Assemblywoman Stender of Middlesex, New Jersey sponsored the bill. Hopefully, the bill will raise New Jersey’s ranking from the 12th most bike friendly state back to its previous position as seventh or higher. The drop in ranking was a result of taking so long to pass such a bill.
How Can Motorists Appropriately Gauge a Safe Passing Distance?
The bill uses four feet as the minimum passing distance because standard traffic lanes in New Jersey are 12 feet wide. Most other states have a minimum passing distance of three feet. New Jersey’s variation on the bill will be easy to adapt to because one-third of a lane is easier to estimate than one-fourth.
“It’s to give the motorist a frame of reference for a minimum distance,” said a New Jersey transportation advocate. “Think about if you were passing a parked car and someone opens the door, that’s the minimum space.”
Furthermore, there is nothing new about minimum distance laws. Other minimum distance laws include using a turn signal 100 feet before a turn, stopping five feet before a cross walk, or stopping 15 feet before a railroad crossing. As such, implementation should be a simple process familiar to motorists.
“It’s natural for drivers to give room to cars parked on the side of the road or give room to drivers while getting out of their cars that are parked on the side of the roads. The reaction to give room is natural,” said the advocate. “The reaction to give room to pedestrians and cyclist should be just as natural and hopefully this bill will get us there.”
What Can I Do After a Bike Accident?
Even with the new law, New Jersey roads are still not entirely safe for cyclists. It will take quite some time for motorists to adapt to the increased presence of cyclists on the roads now that winter is over. Similarly, this past winter has left much New Jersey’s roads littered with potholes. As such, cyclists may have to swerve out of bike lanes in order to avoid dangerous potholes. This puts them at great risk of moving into lanes of traffic or risk hitting the pothole and being thrown from the bike.

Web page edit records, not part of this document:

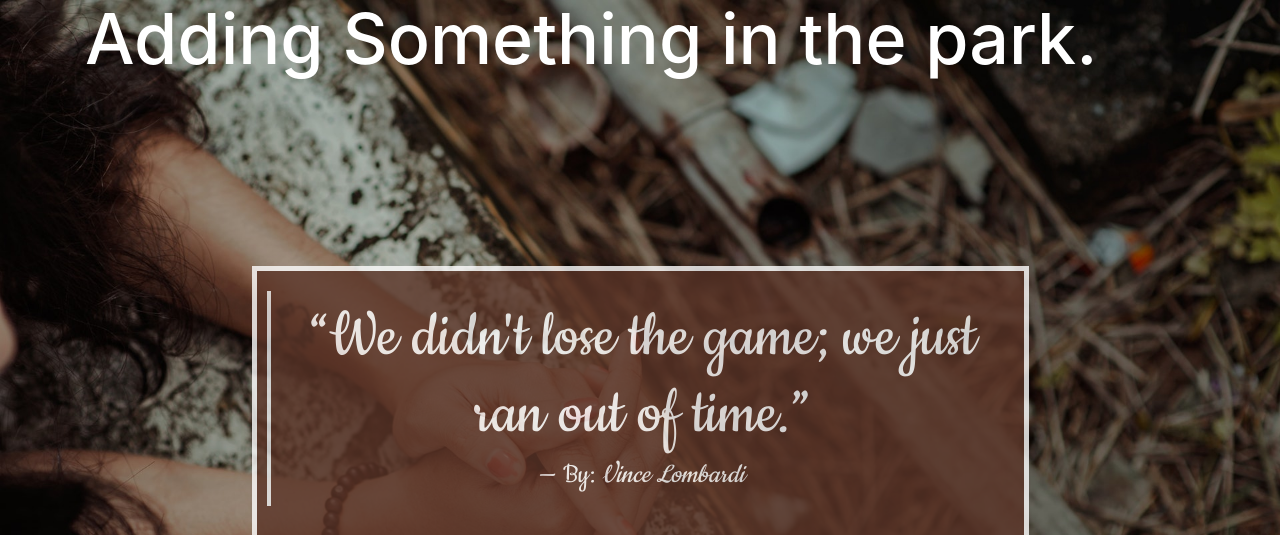
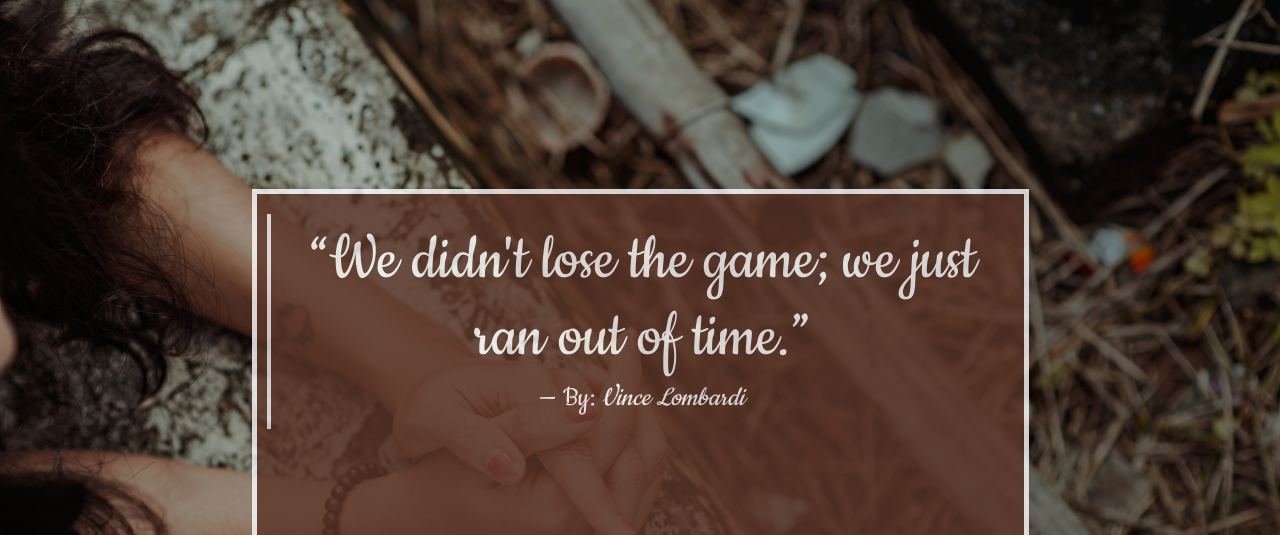
Before and after one commit to amanpaix/Random-Quotes, a plain HTML site: page index.html in a window 1280 px wide. Shown: the top 535 px of the page. Drawn offline with nearby package versions, Linux system fonts and the light colour scheme.

Commit message:
Small change at Github

```diff
--- a/index.html
+++ b/index.html
@@ -17,7 +17,7 @@
 
   <body>
     <div class="container">
-      <h1>Adding Something in the park.</h1>
+
       <div class="cont">
         <!-- <h1>&ldquo;Life is a Journey!&rdquo;</h1> -->
         <blockquote class="blockquote text-center">
```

After a bike accident you will want an experienced personal injury lawyer by your side. You may receive compensation for your suffering if the accident was caused by another’s negligence. After receiving the appropriate medical care for your injuries, consult with an experienced attorney to learn more about your legal options.